Task directions: From the entries that follow, extract each line holding the string "html".

Extracted information:
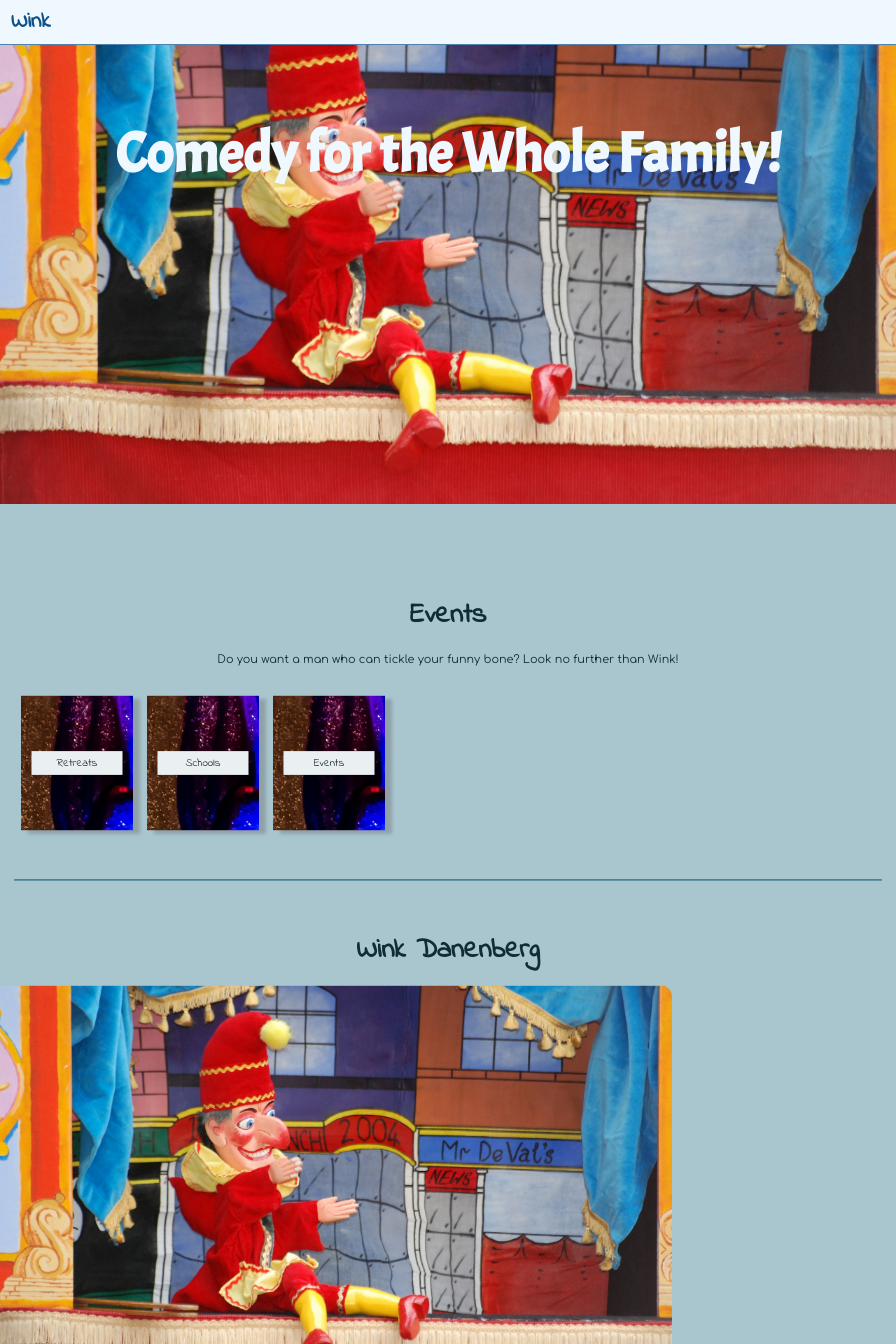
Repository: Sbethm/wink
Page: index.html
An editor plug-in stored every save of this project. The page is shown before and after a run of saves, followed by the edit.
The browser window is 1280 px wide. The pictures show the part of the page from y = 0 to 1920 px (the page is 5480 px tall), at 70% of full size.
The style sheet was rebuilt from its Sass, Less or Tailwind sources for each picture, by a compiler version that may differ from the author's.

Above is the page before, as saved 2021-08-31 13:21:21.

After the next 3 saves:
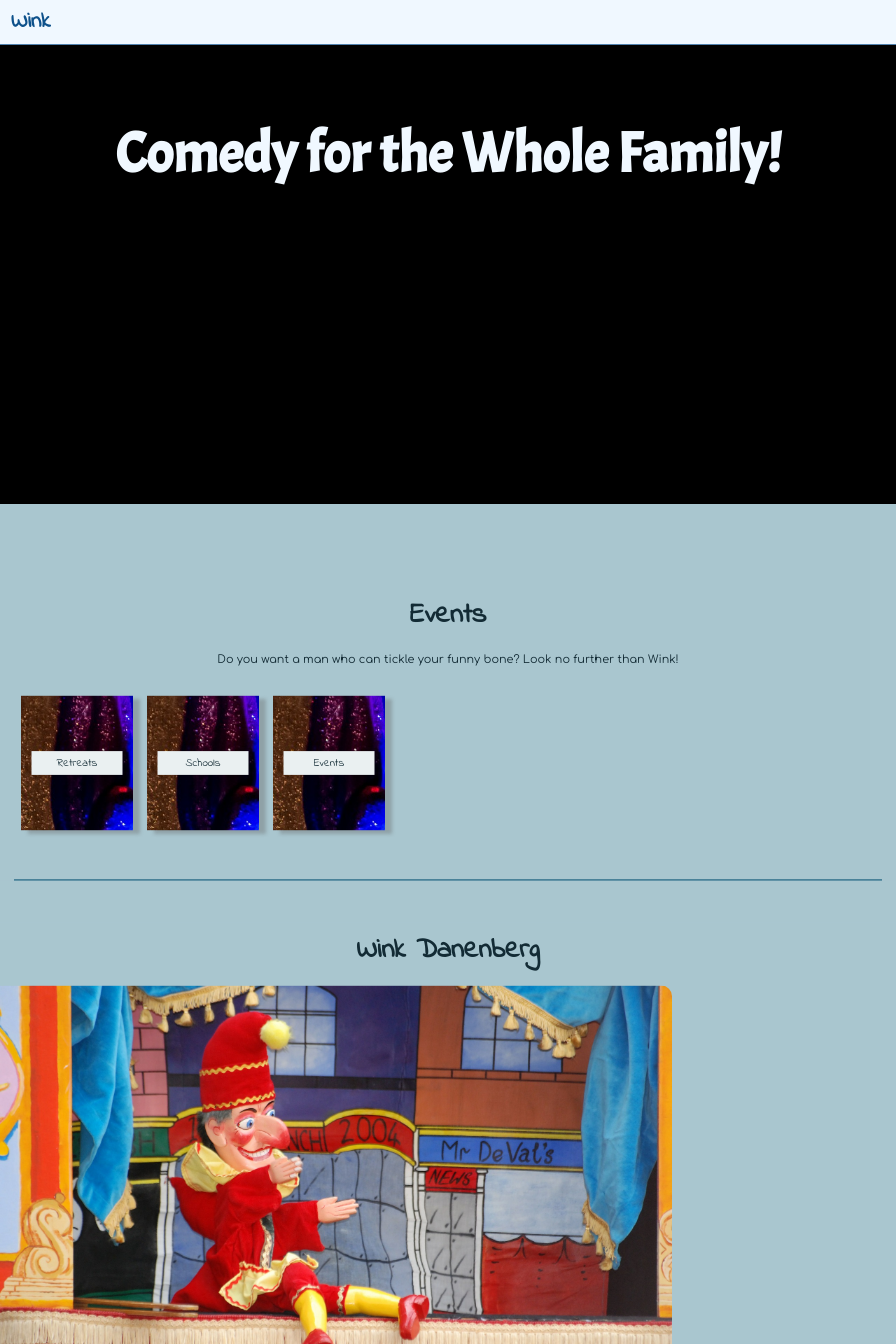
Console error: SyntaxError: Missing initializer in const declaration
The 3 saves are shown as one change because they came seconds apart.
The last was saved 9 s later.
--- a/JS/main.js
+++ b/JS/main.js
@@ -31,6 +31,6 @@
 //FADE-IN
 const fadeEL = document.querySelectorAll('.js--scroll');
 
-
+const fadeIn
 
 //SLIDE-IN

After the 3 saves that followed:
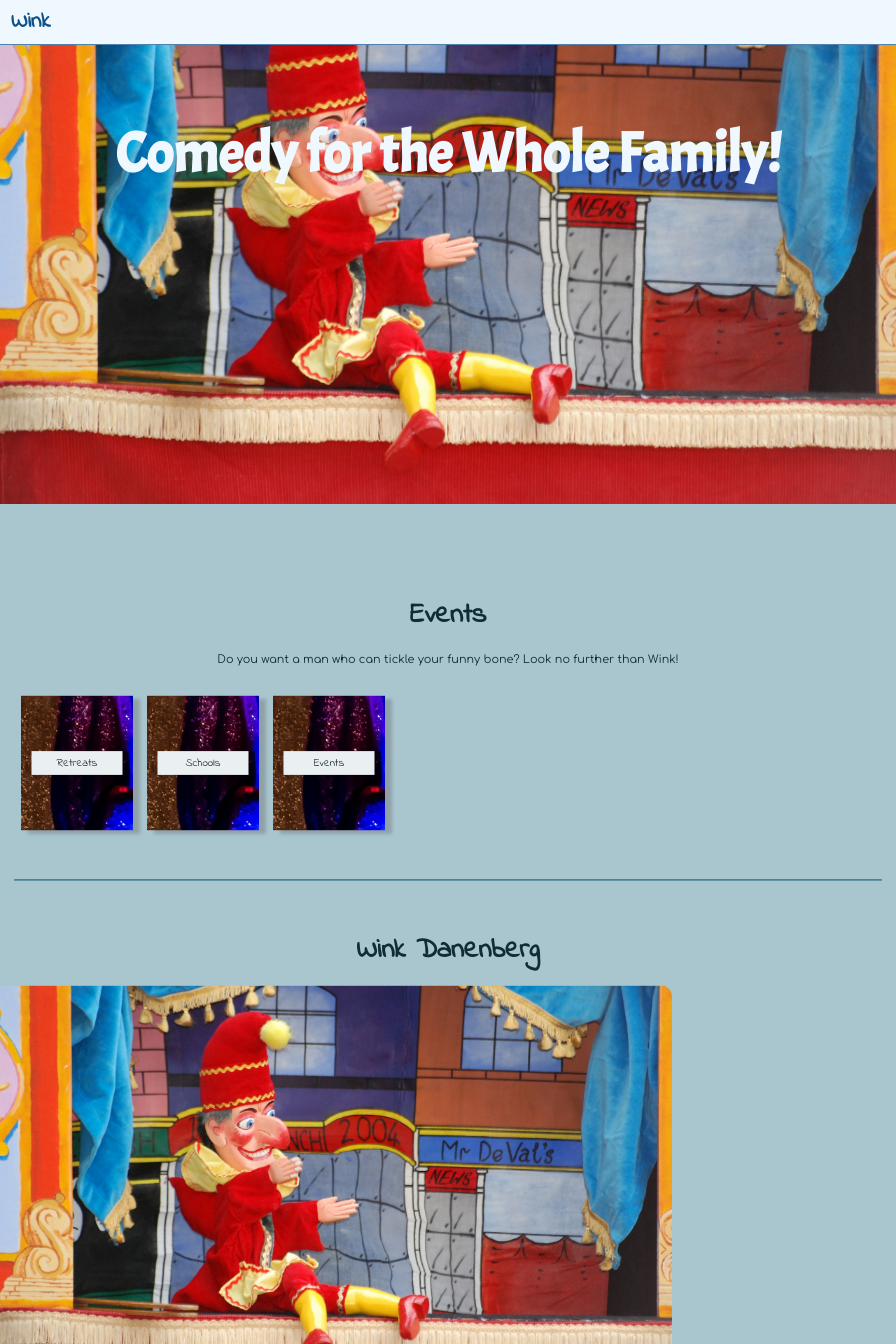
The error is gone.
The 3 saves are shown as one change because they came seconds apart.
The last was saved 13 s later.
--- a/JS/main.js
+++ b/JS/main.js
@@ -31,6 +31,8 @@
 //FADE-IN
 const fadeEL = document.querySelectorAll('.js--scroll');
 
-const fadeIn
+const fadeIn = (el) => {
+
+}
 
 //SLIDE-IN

---

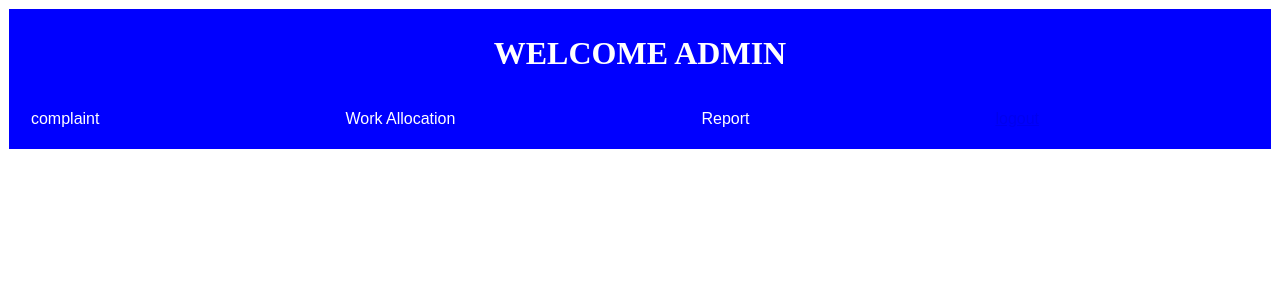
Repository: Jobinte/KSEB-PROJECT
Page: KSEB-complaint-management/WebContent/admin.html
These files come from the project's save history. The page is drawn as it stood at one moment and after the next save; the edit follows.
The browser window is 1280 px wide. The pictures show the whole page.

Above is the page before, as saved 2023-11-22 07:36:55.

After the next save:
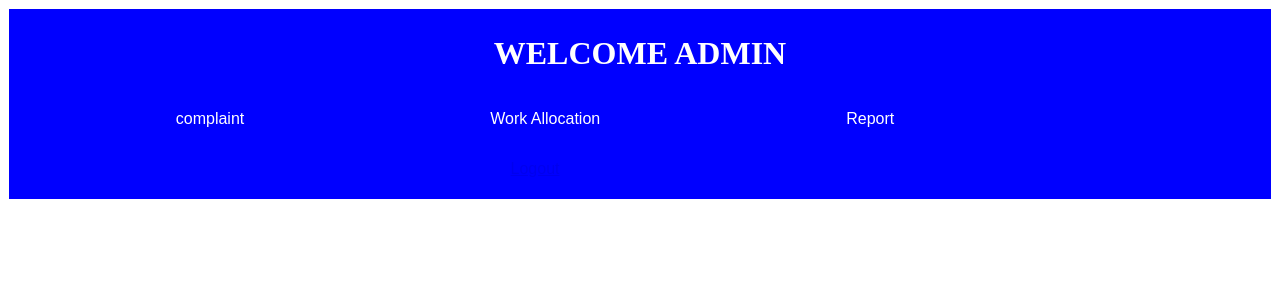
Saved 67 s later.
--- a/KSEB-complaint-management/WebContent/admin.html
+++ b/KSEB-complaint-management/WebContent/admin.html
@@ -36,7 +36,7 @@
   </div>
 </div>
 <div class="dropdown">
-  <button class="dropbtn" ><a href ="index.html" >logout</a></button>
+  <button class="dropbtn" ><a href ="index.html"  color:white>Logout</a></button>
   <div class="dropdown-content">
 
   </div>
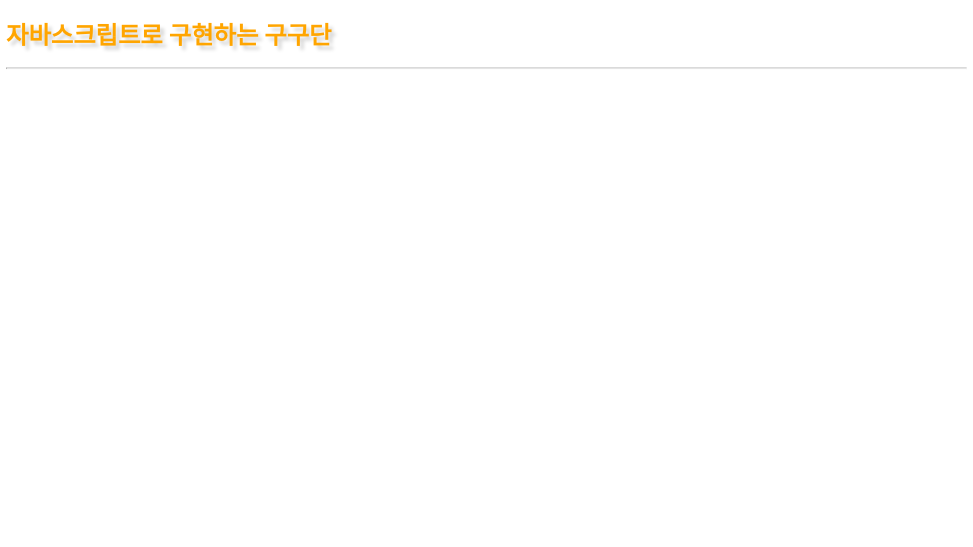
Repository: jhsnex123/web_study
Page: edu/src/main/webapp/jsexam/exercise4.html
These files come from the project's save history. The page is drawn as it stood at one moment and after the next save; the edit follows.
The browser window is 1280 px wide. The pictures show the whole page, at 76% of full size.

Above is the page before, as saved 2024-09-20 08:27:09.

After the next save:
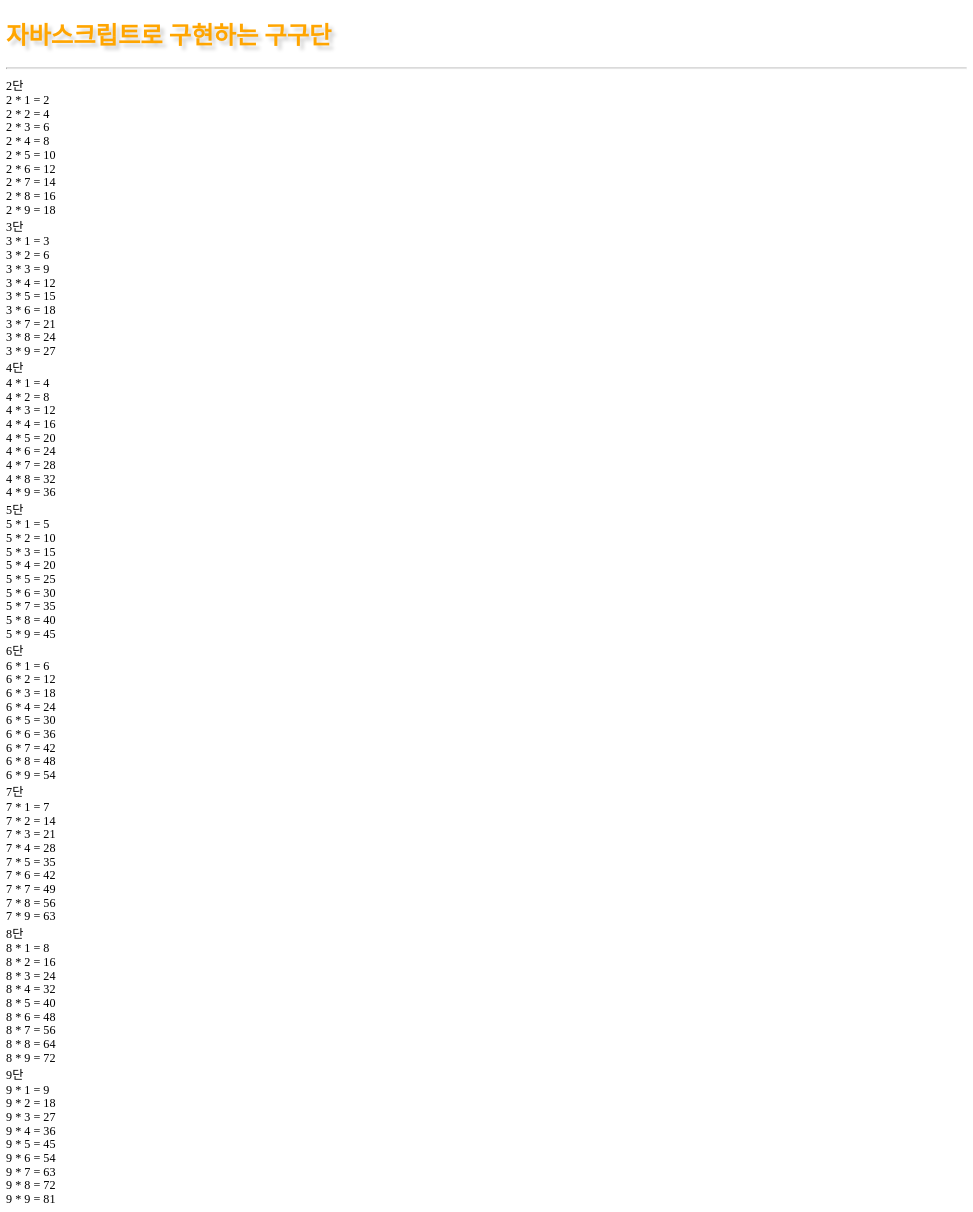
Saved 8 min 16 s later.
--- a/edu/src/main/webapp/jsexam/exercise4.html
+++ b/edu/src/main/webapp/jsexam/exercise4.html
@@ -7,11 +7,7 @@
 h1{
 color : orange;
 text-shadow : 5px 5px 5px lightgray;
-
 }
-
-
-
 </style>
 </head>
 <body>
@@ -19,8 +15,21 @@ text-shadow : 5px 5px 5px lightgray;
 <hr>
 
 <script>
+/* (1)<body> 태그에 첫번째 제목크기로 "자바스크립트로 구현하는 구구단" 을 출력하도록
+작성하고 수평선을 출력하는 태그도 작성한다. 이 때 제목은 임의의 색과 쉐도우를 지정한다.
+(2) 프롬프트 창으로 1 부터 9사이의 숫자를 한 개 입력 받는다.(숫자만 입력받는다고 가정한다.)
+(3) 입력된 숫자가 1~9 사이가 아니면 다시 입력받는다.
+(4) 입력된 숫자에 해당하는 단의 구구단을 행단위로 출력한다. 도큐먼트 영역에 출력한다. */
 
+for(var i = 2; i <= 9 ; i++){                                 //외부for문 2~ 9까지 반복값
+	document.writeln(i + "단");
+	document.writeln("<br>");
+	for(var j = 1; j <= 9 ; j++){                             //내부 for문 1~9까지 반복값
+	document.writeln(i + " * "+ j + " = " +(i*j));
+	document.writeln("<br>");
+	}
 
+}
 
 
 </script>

...

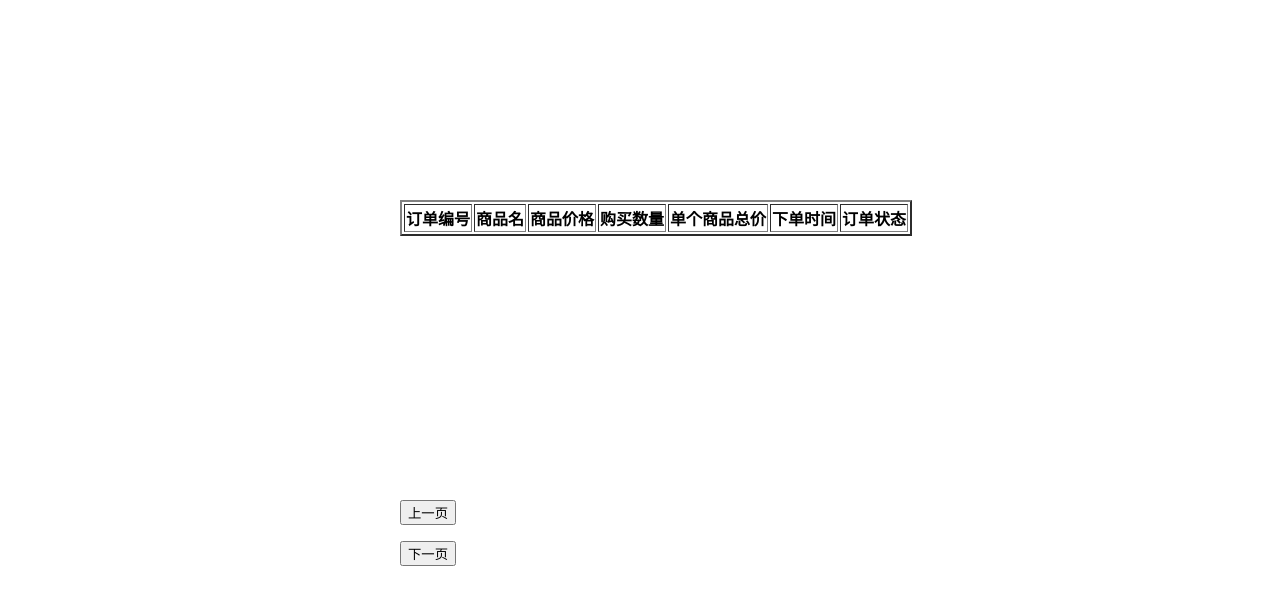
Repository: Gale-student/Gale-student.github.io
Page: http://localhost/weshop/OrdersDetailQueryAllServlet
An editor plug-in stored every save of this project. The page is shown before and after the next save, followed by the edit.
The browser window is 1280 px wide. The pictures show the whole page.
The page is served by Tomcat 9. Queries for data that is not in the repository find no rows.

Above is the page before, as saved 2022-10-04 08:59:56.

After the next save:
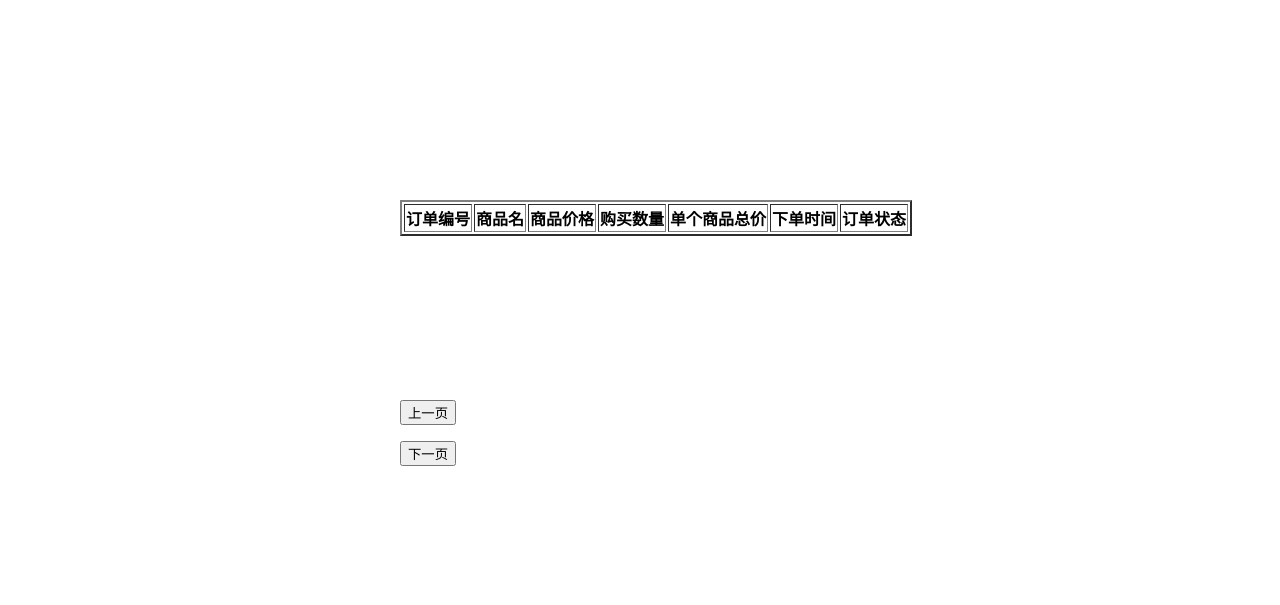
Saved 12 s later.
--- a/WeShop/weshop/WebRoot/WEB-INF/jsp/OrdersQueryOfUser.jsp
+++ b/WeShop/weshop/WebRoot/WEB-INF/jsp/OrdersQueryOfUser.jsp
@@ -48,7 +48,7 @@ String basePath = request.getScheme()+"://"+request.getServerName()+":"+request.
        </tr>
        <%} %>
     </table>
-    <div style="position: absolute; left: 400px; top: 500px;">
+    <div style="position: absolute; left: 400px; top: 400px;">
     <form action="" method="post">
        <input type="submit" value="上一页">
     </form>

Result:
Page: index.html
Page: KSEB-complaint-management/WebContent/admin.html
--- a/KSEB-complaint-management/WebContent/admin.html
+++ b/KSEB-complaint-management/WebContent/admin.html
-  <button class="dropbtn" ><a href ="index.html" >logout</a></button>
+  <button class="dropbtn" ><a href ="index.html"  color:white>Logout</a></button>
Page: edu/src/main/webapp/jsexam/exercise4.html
--- a/edu/src/main/webapp/jsexam/exercise4.html
+++ b/edu/src/main/webapp/jsexam/exercise4.html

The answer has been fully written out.